(DATA EXCERPTS)

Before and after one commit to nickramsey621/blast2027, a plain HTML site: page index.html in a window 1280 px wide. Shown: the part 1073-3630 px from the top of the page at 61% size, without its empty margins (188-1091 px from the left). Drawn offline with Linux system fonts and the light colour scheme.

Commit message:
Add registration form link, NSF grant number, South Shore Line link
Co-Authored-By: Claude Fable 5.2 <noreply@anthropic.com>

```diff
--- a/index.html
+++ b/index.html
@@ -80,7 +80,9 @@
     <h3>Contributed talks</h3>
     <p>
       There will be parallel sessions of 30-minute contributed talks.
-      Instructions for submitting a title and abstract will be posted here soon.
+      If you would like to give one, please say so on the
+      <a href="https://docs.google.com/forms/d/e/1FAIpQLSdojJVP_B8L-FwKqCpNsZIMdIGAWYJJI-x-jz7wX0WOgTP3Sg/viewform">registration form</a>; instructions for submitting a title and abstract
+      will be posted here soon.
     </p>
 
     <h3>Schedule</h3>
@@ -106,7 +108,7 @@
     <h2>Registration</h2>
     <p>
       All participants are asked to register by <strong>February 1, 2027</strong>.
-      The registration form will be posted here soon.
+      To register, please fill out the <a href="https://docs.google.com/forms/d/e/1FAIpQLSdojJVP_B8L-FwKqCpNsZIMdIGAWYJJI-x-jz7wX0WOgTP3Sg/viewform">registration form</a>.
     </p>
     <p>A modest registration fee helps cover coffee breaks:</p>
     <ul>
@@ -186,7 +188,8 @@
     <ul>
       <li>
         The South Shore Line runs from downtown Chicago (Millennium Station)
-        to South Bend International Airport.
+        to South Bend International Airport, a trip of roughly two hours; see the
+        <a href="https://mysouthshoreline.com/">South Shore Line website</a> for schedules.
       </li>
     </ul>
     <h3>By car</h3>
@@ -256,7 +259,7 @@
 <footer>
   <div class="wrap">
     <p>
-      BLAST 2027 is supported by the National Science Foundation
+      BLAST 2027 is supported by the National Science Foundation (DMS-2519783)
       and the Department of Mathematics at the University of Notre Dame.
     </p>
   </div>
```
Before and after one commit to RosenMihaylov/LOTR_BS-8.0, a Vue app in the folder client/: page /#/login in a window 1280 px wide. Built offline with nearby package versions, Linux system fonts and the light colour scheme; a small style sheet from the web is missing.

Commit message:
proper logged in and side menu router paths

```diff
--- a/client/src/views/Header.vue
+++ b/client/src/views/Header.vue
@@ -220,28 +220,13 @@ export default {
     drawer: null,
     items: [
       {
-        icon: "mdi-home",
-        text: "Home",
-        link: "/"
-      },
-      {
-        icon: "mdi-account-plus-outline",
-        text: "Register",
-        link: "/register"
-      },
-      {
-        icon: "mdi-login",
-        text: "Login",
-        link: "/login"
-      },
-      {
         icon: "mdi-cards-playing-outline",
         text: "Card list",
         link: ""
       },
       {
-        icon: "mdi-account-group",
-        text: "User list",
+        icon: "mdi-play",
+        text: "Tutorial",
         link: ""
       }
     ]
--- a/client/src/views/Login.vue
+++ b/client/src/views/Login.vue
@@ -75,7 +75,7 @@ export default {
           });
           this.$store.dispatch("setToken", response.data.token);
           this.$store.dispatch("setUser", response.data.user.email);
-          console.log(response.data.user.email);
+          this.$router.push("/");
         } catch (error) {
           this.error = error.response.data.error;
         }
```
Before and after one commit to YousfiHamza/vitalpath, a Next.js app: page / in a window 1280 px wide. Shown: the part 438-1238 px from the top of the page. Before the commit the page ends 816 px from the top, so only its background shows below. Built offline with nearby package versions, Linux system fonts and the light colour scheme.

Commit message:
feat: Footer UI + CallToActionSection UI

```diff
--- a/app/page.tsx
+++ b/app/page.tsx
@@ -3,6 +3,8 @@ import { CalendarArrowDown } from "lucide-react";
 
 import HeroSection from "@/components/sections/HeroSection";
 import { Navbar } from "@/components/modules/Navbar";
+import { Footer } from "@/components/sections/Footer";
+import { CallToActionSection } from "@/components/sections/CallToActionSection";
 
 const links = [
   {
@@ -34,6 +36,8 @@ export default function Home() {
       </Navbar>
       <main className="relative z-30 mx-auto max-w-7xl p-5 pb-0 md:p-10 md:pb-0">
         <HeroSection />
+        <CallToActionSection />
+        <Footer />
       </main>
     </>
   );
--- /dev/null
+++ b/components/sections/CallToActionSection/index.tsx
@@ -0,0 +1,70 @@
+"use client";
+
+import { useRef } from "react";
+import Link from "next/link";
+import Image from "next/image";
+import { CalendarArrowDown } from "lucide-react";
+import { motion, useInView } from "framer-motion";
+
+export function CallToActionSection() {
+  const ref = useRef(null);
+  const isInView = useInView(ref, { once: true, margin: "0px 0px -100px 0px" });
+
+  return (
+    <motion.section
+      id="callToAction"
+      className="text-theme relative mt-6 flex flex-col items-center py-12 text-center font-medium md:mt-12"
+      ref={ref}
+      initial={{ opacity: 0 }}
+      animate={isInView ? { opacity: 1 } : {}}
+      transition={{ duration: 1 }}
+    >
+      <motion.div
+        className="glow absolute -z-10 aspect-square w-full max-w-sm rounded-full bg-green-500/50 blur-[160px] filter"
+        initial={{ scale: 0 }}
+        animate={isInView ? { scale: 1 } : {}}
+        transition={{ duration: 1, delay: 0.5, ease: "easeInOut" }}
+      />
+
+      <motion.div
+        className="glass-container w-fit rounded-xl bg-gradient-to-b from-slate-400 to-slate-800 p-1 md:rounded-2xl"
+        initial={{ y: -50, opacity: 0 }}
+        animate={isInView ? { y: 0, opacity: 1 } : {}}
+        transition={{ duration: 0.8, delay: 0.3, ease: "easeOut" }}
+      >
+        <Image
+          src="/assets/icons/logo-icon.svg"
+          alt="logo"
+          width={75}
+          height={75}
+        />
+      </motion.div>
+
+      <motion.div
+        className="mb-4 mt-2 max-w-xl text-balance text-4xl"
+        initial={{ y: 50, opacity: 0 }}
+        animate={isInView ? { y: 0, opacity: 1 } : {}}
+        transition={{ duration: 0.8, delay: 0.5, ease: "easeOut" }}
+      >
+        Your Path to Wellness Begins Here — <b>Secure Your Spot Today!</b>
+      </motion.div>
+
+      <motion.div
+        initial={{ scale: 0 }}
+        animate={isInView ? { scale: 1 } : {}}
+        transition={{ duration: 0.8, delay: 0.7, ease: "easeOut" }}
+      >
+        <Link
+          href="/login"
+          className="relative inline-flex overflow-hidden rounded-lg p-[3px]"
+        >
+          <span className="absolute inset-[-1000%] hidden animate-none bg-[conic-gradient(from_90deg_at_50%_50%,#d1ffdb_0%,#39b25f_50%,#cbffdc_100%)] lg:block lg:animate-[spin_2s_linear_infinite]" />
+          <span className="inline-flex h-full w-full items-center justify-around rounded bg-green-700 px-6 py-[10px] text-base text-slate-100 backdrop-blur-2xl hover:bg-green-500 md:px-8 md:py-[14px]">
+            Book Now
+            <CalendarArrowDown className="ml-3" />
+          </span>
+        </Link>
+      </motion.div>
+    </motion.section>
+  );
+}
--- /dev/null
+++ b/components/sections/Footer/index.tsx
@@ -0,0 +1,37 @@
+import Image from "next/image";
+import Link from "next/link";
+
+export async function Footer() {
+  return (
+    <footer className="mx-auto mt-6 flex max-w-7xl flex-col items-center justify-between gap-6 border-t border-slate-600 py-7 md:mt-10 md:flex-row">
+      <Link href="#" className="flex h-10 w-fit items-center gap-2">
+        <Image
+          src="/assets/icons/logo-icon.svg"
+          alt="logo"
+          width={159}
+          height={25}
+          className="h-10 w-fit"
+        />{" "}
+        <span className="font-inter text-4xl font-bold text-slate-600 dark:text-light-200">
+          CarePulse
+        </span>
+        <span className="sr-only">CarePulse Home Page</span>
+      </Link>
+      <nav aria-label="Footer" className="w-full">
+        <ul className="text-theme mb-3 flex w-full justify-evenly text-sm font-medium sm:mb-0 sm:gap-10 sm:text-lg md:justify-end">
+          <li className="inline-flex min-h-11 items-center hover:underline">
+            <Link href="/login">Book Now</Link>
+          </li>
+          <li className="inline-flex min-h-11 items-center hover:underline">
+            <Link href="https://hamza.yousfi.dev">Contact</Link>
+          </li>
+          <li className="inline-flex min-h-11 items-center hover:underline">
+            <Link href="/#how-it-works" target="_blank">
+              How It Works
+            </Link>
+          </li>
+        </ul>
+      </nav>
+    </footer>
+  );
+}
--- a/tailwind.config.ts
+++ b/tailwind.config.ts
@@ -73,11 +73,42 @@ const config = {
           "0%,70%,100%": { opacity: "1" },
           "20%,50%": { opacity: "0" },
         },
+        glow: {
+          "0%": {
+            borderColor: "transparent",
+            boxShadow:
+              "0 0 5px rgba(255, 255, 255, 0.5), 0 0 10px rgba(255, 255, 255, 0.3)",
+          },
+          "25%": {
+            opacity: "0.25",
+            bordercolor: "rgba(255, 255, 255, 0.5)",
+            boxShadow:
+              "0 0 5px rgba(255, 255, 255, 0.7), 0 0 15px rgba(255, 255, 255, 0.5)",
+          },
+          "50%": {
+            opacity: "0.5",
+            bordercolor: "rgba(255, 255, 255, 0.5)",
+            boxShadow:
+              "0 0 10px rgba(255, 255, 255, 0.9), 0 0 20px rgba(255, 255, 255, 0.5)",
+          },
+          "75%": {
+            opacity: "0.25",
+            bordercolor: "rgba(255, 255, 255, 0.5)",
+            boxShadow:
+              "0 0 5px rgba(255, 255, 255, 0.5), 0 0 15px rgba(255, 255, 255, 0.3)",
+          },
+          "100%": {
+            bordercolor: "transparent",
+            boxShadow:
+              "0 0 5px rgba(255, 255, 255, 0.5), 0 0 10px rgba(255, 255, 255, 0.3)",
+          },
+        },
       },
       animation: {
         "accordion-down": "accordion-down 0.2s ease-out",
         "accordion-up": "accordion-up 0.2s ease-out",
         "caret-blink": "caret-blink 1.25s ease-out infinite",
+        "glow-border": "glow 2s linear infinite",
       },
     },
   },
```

(End DATA EXCERPTS)

WHAT IS BEING ASKED — Single out each line of the records above with the string "views" in it, and copy it.

ANSWER SECTION —
--- a/client/src/views/Header.vue
+++ b/client/src/views/Header.vue
--- a/client/src/views/Login.vue
+++ b/client/src/views/Login.vue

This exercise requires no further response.